A few weeks ago — in the calm, sensible world where it looked like the U.S. would buck the global trend toward nationalist authoritarianism — I got into a heated political exchange with a friend-of-friend on Facebook. Over Trump, of course. This Friend-of-Friend — call him “Chuck” — turned out to be more than a little unhinged. After a sharp comment or two, he threatened my job, citing connections he had within my employer’s management, stating that he’d tell them essentially false things about what I’d said to him.
I don’t know if it was genuine or simple bravado, but I felt legitimately threatened. Facebook knows my name, my employer, my residence, and I’d chosen to make much of this information public — thinking, perhaps naïvely, that the people who found me on Facebook might like to know these things about me. I hadn’t anticipated that people on Facebook would use that information to threaten me.

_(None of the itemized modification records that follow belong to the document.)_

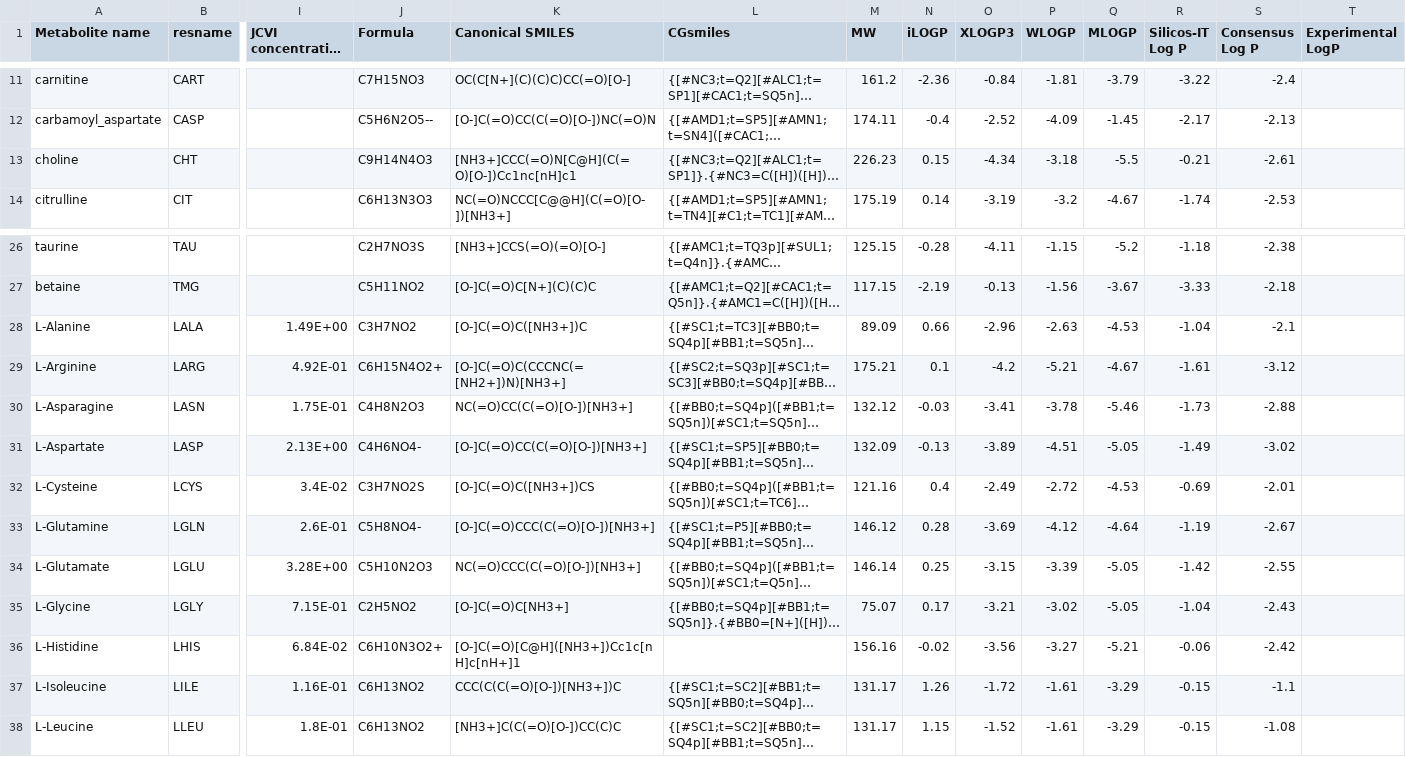
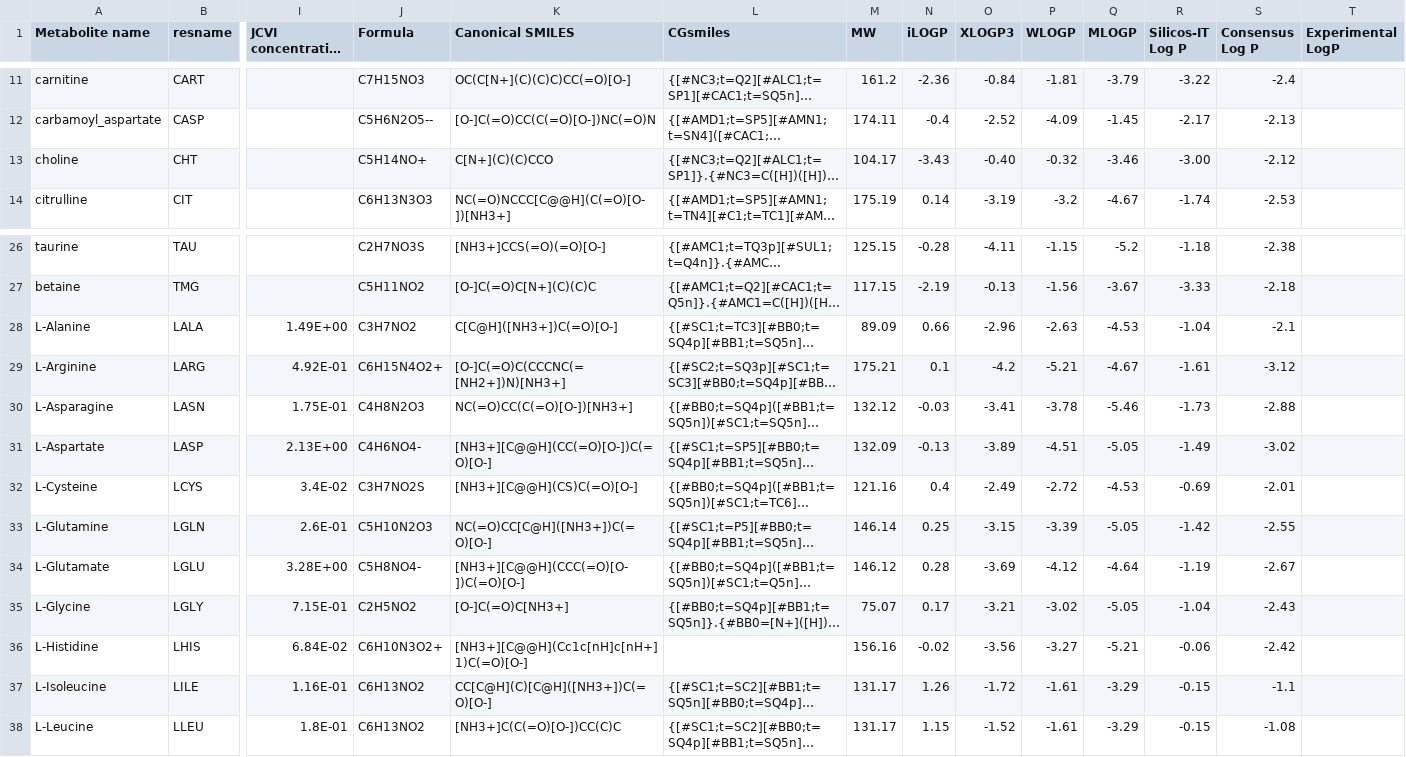
Before and after one commit to Martini-Force-Field-Initiative/M3-Metabolome, a CSV file: misc/database.csv, drawn as a sheet; only a part is shown, gaps mark what is left out; long unchanged cells end in …; the diff covers the shown part only; the diff names each change by its address in the sheet, - before the commit and + after, or states it on an @@ line.

Commit message:
Fix molecular stereochemistry, topology and mapping inconsistencies (#4)
- Correct swapped LGLN and LGLU database entries
- Restore authentic choline (CHT) formula, SMILES, MW, and logP values
- Specify explicit L-stereochemistry for chiral amino acids and L-lactate
- Fix duplicate GUA4 bead in GUA.map
- Fix duplicate GYN2 bead in GUDP.map and rename atom 16 to GYN5 in GUDP.itp/gro
- Fix URT.map atom 3 mapping and align bead count with 6-bead URT.itp topology
- Add comprehensive automated validation suite and test runner

```diff
--- a/misc/database.csv
+++ b/misc/database.csv
-J13 (Formula): C9H14N4O3
+J13 (Formula): C5H14NO+
-K13 (Canonical SMILES): [NH3+]CCC(=O)N[C@H](C(=O)[O-])Cc1nc[nH]c1
+K13 (Canonical SMILES): C[N+](C)(C)CCO
-M13 (MW): 226.23
+M13 (MW): 104.17
-N13 (iLOGP): 0.15
+N13 (iLOGP): -3.43
-O13 (XLOGP3): -4.34
+O13 (XLOGP3): -0.40
-P13 (WLOGP): -3.18
+P13 (WLOGP): -0.32
-Q13 (MLOGP): -5.5
+Q13 (MLOGP): -3.46
-R13 (Silicos-IT Log P): -0.21
+R13 (Silicos-IT Log P): -3.00
-S13 (Consensus Log P): -2.61
+S13 (Consensus Log P): -2.12
-K28 (Canonical SMILES): [O-]C(=O)C([NH3+])C
+K28 (Canonical SMILES): C[C@H]([NH3+])C(=O)[O-]
-K31 (Canonical SMILES): [O-]C(=O)CC(C(=O)[O-])[NH3+]
+K31 (Canonical SMILES): [NH3+][C@@H](CC(=O)[O-])C(=O)[O-]
-K32 (Canonical SMILES): [O-]C(=O)C([NH3+])CS
+K32 (Canonical SMILES): [NH3+][C@@H](CS)C(=O)[O-]
-J33 (Formula): C5H8NO4-
+J33 (Formula): C5H10N2O3
-K33 (Canonical SMILES): [O-]C(=O)CCC(C(=O)[O-])[NH3+]
+K33 (Canonical SMILES): NC(=O)CC[C@H]([NH3+])C(=O)[O-]
-M33 (MW): 146.12
+M33 (MW): 146.14
-N33 (iLOGP): 0.28
+N33 (iLOGP): 0.25
-O33 (XLOGP3): -3.69
+O33 (XLOGP3): -3.15
-P33 (WLOGP): -4.12
+P33 (WLOGP): -3.39
-Q33 (MLOGP): -4.64
+Q33 (MLOGP): -5.05
-R33 (Silicos-IT Log P): -1.19
+R33 (Silicos-IT Log P): -1.42
-S33 (Consensus Log P): -2.67
+S33 (Consensus Log P): -2.55
-J34 (Formula): C5H10N2O3
+J34 (Formula): C5H8NO4-
-K34 (Canonical SMILES): NC(=O)CCC(C(=O)[O-])[NH3+]
+K34 (Canonical SMILES): [NH3+][C@@H](CCC(=O)[O-])C(=O)[O-]
-M34 (MW): 146.14
+M34 (MW): 146.12
-N34 (iLOGP): 0.25
+N34 (iLOGP): 0.28
-O34 (XLOGP3): -3.15
+O34 (XLOGP3): -3.69
-P34 (WLOGP): -3.39
+P34 (WLOGP): -4.12
-Q34 (MLOGP): -5.05
+Q34 (MLOGP): -4.64
-R34 (Silicos-IT Log P): -1.42
+R34 (Silicos-IT Log P): -1.19
-S34 (Consensus Log P): -2.55
+S34 (Consensus Log P): -2.67
-K36 (Canonical SMILES): [O-]C(=O)[C@H]([NH3+])Cc1c[nH]c[nH+]1
+K36 (Canonical SMILES): [NH3+][C@@H](Cc1c[nH]c[nH+]1)C(=O)[O-]
-K37 (Canonical SMILES): CCC(C(C(=O)[O-])[NH3+])C
+K37 (Canonical SMILES): CC[C@H](C)[C@H]([NH3+])C(=O)[O-]
```
Also changed, not shown: 3 edited cells elsewhere in this file, 13 other files.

I reported this threat to Facebook’s abuse team, but they ultimately declined to take action. I’m not sure why they felt Chuck’s threats didn’t violate Facebook’s Terms of Service — I’m fairly sure that threatening someone’s job should count as a violation. I’m not sure if they bothered to check Chuck’s commenting history (he had deleted the most explicit threats by the time Facebook reviewed my complaint). In any event, the threat was made, it is for all effective purposes still extant, and Facebook did fuck-all about it.
In an age of Trump, most of us are focusing on the most obvious parallels to the Nazi era, looking to precedents both in Europe and the U.S. We compare a rumored Muslim registry to Nazi Germany’s registration of the Jews; we compare the plan to deport 2–3 million immigrants in an unprecedentedly short period of time to the Japanese internment; we post and share stories about hate speech and graffiti occurring on the streets. But we need to gird ourselves for the brownshirts of the information era — the alt-right stooges of Bannon, the Breitbart readers, the Pepe-flag provocateurs out for lulz. Because they are coming for us. That is why Trump placed Bannon so centrally in his administration.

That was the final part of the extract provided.